Why We Teach Writing Before Reading
When my kids started showing signs that they were interested in reading and writing, like most Moms, I turned to the internet to research how to teach kids to read and write. I wanted to know the right way to do these things so I don't confuse them. I also didn't want to contradict what they were learning in their Toddler and Children's House - especially during their Kindergarten year. What I learned is that the internet can be a confusing place. Do kids need to be able to recognize letters before they start writing them? That made sense to me, but Montessori teaches it the other way around. Keep reading and I'll clear up the confusion by telling you why writing is taught before reading in the Montessori method.
Montessori assumes a totally different way of teaching reading by teaching writing first. This approach is far more effective and efficient because by the time you learn to read you’ve already learned to write. Traditional education approaches reading through an intellectual process. Montessori begins teaching reading long before the intellectual process is ready giving it a great head start. Montessori education begins with the training of the senses. That is why there is tremendous emphasis on practical life and sensorial materials in the classroom. None of it “appears” intellectually stimulating but it is the basis of success in Montessori reading.
Montessori embraces all of the senses (and trains them all) to serve the acquisition of reading. Washing dishes, scrubbing clothes develop large motor skills. Polishing, spooning, sorting develop small motor skills. Both are essential for success in learning how to write. Then your child moves onto the sensorial materials. Each material develops different senses again reinforcing those needed for writing but also developing the senses for acquiring the sounds of language.
The reading process starts with the writing – one letter at a time, one sound at a time. It is not your ABC’s but the phonetic sounds that create the building blocks for reading. The use of the senses with the sandpaper letters enhance the total process. Each sound, each letter is slowly marinated in to the child’s senses – audibly, visually, tactilily. This is fun – not pressure. Recognizing letters and signs along the street add to the child’s delight in the process.
They begin to put the letters together with the moveable alphabet. They begin to sound words out one sound at a time. They begin to write them on chalkboards and on paper. They begin to discover the power and sounds in the marks they make on paper. They begin to read without pressure because the reading has had a long gestation period through the practical life materials, through the sensorial materials and through the writing exercises.
The hard work of learning to read has a magical element in Montessori. At first you don’t and then you do and you have a written record to verify the magic. You can read without learning how to write but you cannot write without learning how to read.

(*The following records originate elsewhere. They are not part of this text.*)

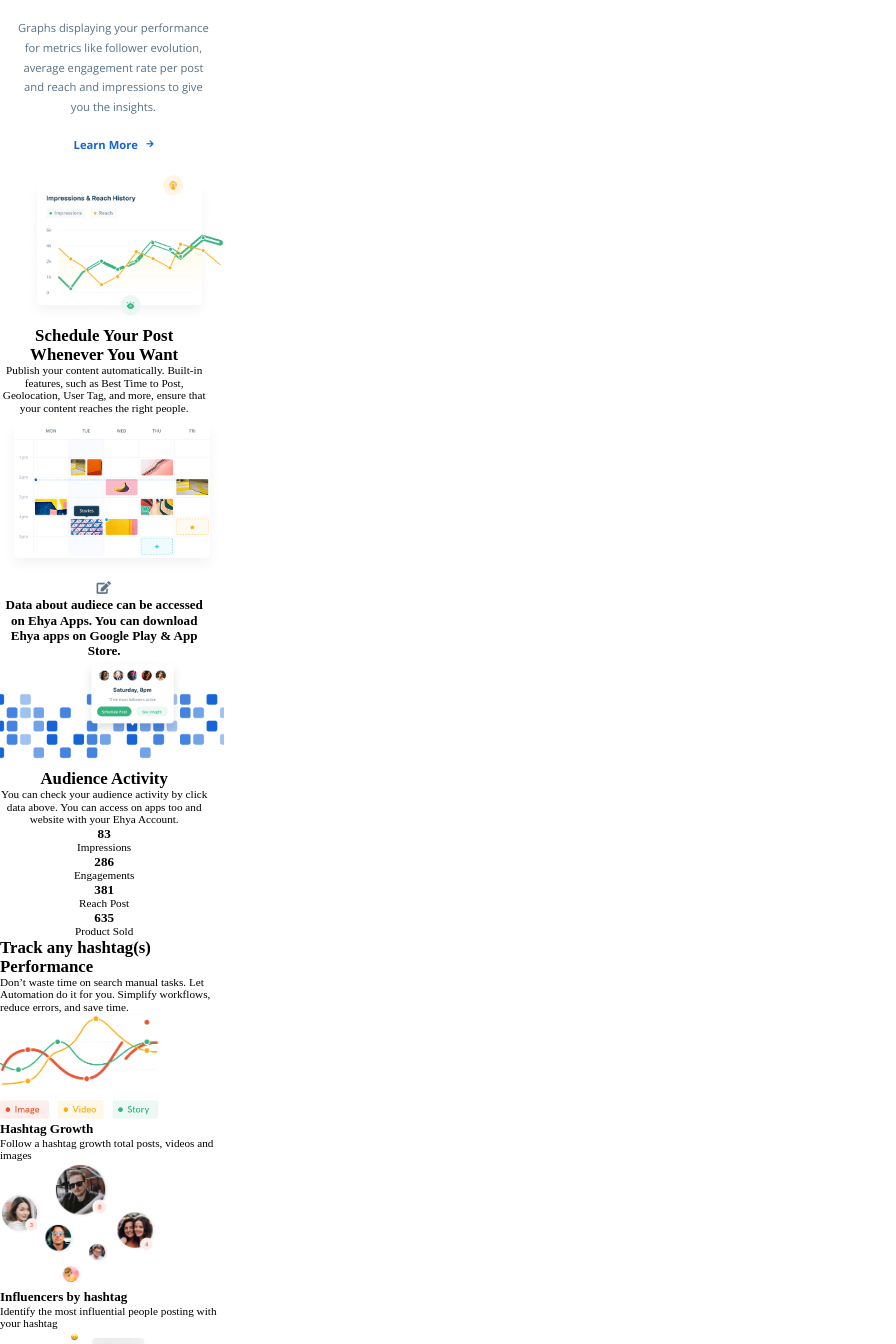
Repository: Eduardo-Tamborelli-Ferreira-lino/FrontEnd
Page: projetos/Prova-CSS/index.html
The author's editor kept a copy of each file at every save. The page is drawn from the files as they stood at one save, then again after the next save.
The browser window is 1280 px wide. The pictures show the part of the page from y = 1073 to 2993 px (the page is 4954 px tall before and 4969 px after), at 70% of full size.

Above is the page before, as saved 2026-03-12 13:52:25.

After the next save:
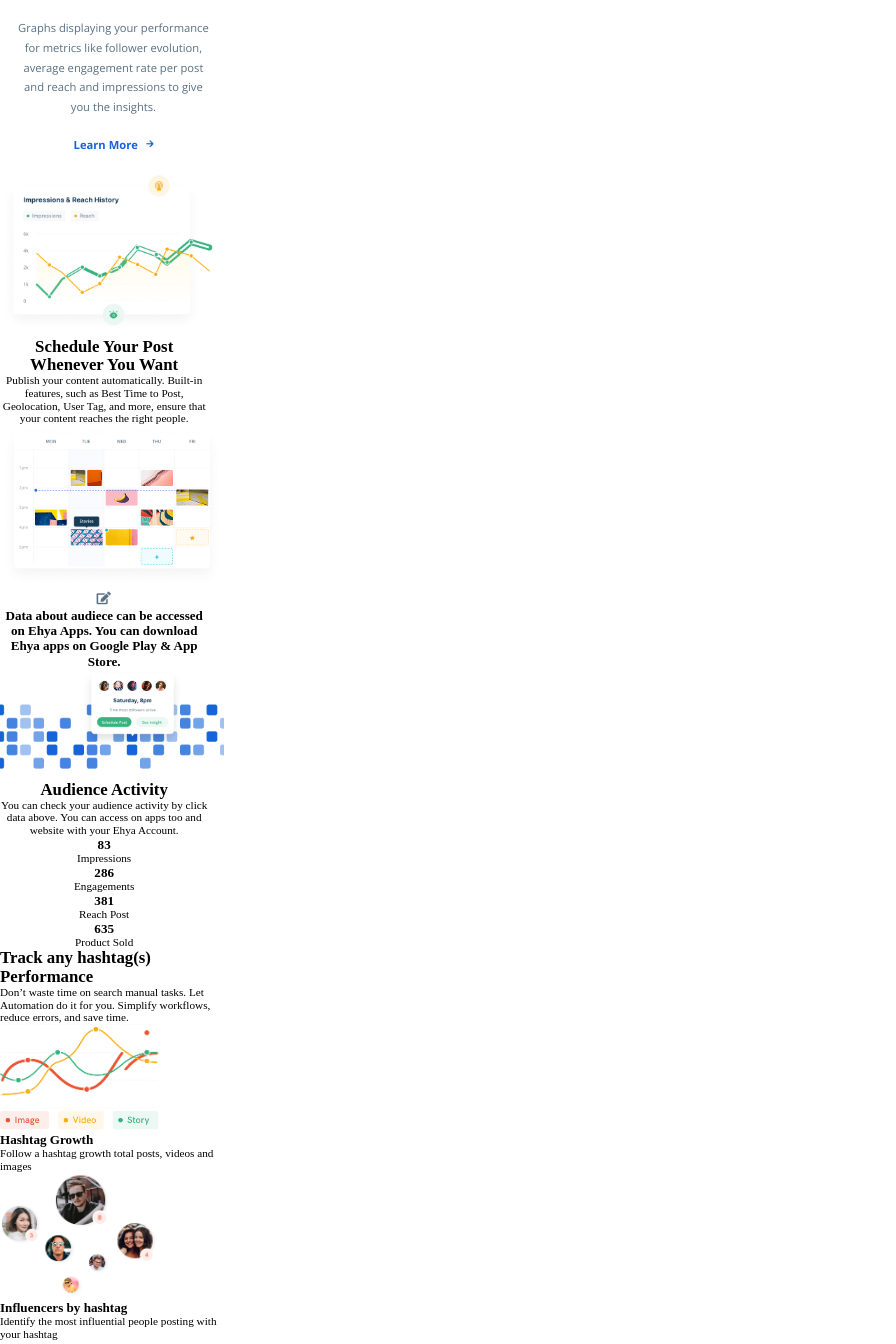
Saved 4 s later.
--- a/projetos/Prova-CSS/style.css
+++ b/projetos/Prova-CSS/style.css
@@ -182,7 +182,7 @@
     color: #1565D8;
 }
 
-
+#impressions-button a
 
 #impressions-graph img{
     width: 17.724rem;

After the save that followed:
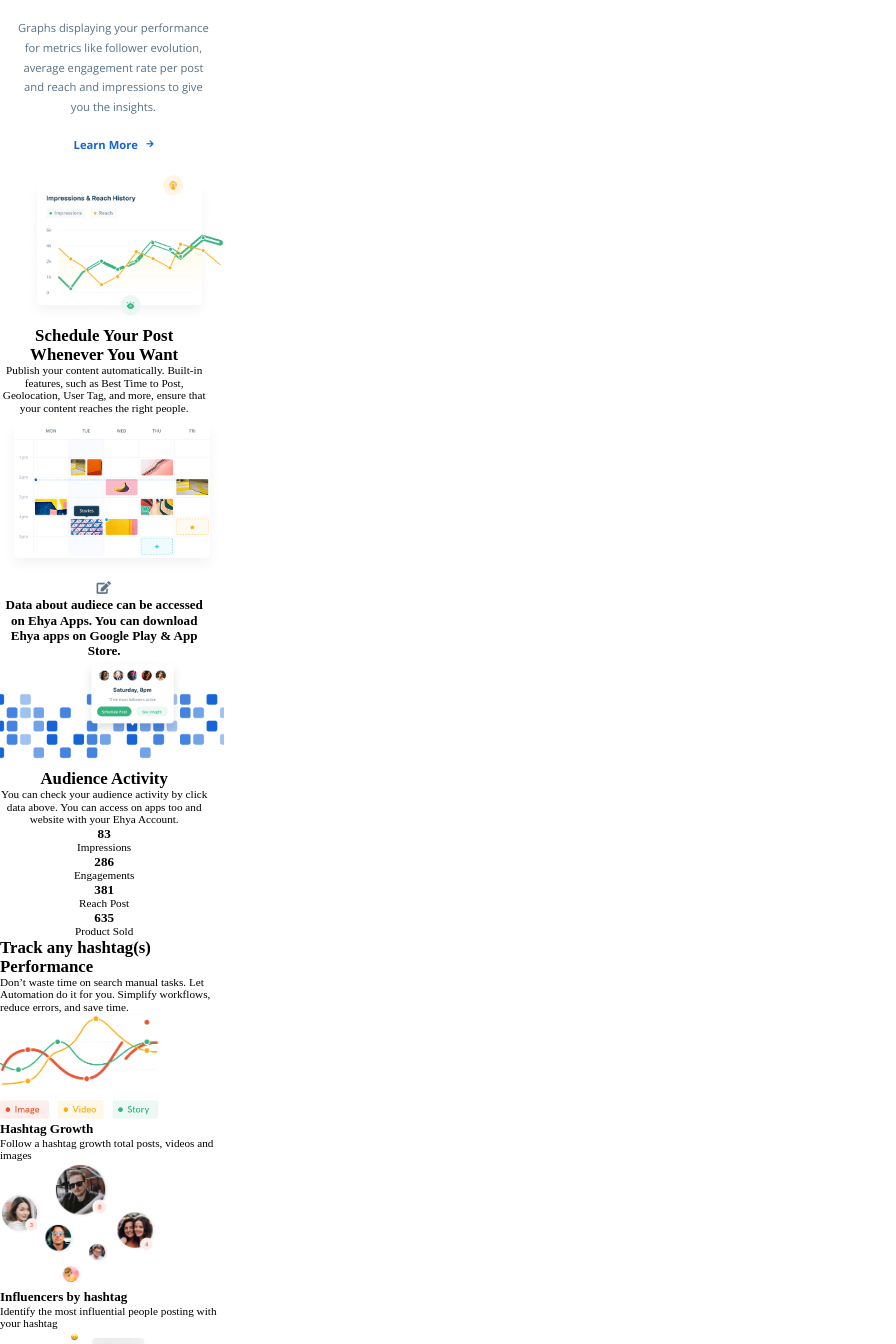
Saved 6 s later.
--- a/projetos/Prova-CSS/style.css
+++ b/projetos/Prova-CSS/style.css
@@ -182,7 +182,9 @@
     color: #1565D8;
 }
 
-#impressions-button a
+#impressions-button img{
+
+}
 
 #impressions-graph img{
     width: 17.724rem;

This is one of my favorite topics. I find the process of learning to read and write fascinating, especially because it is a skill that everyone uses for a lifetime. Use the comments below to tell me about what challenges or successes you are experiencing with your child's reading and writing. I love talking about this!